Here is the full text of the study in question:
To test whether a distinct tRF regimen can prevent diet-induced obesity, we subjected 12 weeks-old male C57/BL6 mice to high fat diet (HF; 61% energy from fat) or normal chow (NC; 13% fat) under either ad lib or time restricted access to food during their natural nocturnal feeding time
I can't find that actual quote in the paper you linked, so maybe youre looking at a different paper(?)
BUT, it doesn't matter becaus it does say this,
"Diets used in this study are
a normal chow diet (LabDiet-5010),
a 60% high fat diet (TestDiet-58Y1),
a high fructose diet (Harlan-TD.89247),
and a high fat high sucrose diet (ResearchDiets-D12266B) (table S1)".
So they actually tested three diets (including the one you mention, and the one I was referring to). This actually makes the results even more impressive than Panda had stated in the podcasts...
If you look at Table S3 (the excel spreadsheet in the full text of the paper you link above), it shows improvements across all 3 diets for the Time Restricted Feeding (either by body comp, or biomarkers for health, or both).
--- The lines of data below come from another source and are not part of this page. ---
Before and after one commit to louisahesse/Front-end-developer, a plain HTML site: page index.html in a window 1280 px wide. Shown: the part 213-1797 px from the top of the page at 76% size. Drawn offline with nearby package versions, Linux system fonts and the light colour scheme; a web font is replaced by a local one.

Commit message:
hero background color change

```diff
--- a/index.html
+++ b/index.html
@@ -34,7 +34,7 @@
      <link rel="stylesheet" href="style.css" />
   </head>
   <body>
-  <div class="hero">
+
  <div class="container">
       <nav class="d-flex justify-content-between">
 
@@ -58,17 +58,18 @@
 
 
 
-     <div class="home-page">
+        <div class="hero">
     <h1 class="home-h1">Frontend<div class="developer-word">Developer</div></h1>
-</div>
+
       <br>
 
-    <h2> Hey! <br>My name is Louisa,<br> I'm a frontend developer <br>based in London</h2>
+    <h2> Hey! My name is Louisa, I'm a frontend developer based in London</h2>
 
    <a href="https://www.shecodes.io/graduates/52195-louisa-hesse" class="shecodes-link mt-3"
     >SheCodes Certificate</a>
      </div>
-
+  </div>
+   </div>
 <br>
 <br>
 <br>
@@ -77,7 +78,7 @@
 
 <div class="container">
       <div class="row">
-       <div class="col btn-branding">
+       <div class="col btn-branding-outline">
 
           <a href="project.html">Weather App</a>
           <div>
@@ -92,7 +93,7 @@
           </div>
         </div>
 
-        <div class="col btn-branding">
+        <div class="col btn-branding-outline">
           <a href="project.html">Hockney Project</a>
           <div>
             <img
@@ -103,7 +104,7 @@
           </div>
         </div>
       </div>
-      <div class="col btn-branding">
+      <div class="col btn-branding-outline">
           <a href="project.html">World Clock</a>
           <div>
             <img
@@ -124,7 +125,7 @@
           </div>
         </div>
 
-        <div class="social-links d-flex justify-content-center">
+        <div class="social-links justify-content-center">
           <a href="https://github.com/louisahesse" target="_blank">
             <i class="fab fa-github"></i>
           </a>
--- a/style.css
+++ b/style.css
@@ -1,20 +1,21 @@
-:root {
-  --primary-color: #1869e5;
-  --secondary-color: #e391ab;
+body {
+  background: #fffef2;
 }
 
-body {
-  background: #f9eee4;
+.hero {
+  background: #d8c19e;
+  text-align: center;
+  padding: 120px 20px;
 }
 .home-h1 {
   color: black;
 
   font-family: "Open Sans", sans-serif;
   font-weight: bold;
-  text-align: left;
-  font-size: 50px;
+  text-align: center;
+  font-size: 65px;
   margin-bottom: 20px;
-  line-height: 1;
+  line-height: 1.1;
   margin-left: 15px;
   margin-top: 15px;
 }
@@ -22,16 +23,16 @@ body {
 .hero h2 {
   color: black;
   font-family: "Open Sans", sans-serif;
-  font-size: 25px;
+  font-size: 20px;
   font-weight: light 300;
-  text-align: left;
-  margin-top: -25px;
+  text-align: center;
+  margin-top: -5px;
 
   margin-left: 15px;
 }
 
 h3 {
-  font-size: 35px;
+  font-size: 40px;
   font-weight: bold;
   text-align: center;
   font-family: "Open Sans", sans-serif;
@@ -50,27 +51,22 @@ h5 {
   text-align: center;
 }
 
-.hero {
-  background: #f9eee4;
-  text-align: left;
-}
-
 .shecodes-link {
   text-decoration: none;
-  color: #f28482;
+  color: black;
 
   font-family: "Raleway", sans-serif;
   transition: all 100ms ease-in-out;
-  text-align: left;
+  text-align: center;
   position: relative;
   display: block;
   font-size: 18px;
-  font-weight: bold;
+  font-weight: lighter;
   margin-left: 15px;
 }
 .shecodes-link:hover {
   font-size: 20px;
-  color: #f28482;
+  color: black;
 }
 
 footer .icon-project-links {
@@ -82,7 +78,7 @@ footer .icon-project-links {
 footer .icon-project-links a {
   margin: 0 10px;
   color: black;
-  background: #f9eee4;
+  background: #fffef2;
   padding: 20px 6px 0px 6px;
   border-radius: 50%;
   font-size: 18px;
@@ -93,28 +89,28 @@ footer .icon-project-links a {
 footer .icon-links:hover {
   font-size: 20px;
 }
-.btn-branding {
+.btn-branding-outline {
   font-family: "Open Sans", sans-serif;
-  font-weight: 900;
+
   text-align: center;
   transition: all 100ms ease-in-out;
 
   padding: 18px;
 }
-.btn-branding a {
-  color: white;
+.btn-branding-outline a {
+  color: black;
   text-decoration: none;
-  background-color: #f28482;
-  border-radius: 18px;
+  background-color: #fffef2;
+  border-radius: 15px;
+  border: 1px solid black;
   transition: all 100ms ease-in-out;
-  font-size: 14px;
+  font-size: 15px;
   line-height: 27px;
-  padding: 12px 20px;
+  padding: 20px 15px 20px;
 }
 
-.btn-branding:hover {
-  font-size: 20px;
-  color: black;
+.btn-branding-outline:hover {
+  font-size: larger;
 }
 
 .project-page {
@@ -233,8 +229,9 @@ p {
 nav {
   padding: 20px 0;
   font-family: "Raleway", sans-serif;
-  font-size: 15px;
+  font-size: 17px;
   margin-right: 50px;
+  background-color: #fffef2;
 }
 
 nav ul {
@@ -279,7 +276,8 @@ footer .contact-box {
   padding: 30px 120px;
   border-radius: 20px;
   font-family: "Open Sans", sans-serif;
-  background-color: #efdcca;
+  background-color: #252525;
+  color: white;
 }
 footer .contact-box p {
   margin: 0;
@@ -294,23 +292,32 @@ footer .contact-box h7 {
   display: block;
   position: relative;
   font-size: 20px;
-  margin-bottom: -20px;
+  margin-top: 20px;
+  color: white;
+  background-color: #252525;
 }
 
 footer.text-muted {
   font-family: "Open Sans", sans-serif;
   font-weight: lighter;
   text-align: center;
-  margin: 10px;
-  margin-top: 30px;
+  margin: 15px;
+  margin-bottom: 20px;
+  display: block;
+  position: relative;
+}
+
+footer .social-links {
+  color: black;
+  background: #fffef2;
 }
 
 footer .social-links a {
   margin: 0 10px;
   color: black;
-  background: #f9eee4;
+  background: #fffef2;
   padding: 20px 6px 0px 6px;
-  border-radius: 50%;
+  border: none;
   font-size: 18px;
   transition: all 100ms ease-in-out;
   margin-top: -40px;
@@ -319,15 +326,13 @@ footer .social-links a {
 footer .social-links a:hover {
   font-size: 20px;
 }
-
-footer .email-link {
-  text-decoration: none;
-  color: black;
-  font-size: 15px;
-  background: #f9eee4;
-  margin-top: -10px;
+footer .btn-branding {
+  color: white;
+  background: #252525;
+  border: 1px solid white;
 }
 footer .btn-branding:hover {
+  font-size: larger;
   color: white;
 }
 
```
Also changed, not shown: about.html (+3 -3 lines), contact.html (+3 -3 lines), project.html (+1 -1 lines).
Regarding calories consumed. I don't think anyone is saying TRF means not having to worry about the amount or the quality of the food you eat...
It is showing us that the TIMING of food intake may be as important as how much and what and could be why some people who watch how much and what they eat, aren't getting the results they think they should.
Yes people seem to respond to nutritional parameters on an individual basis, maybe also for the parameter of timing. To disregard it as a parameter worth looking into, after looking at those results seems to indicate a rigid view...
Maybe I welcome this sort of thing because (I like to think) I look at the human as a complex system (...within a complex system etc). The better complex systems can follow their natural dynamical synchronisation, the more adaptable they are, and the more organisation (evolution/growth) can occur.
What if a departure from some long forgotten diurnal patterning has led to a chronic foundational stress. Those markers they're looking at, inflammation etc... Right there that's immune function, dysregulation of an ancient, intelligent system (...did someone say cancer etc). Plus cytokines can induce expression across the blood brain barrier so that then leads to impaired contextual information and what we are learning about cognition, neuro development and degeneration etc...
I don't want to seem too excited, but I am certainly interested in where this can go as far as helping with improving people's lives.
As to that ugly woman with her strawman anti-paleo rant on TEDx... Just as bad as that other cynical self-promoting cunt with the TEDx talk about stress being good for you... Jesus... I've never been a fan of the whole 'paleo' thing, but this trend of doing 'clickbait' TEDx talks to enhance professional exposure will be looked back on as the scientific profession's version of doing a sex tape.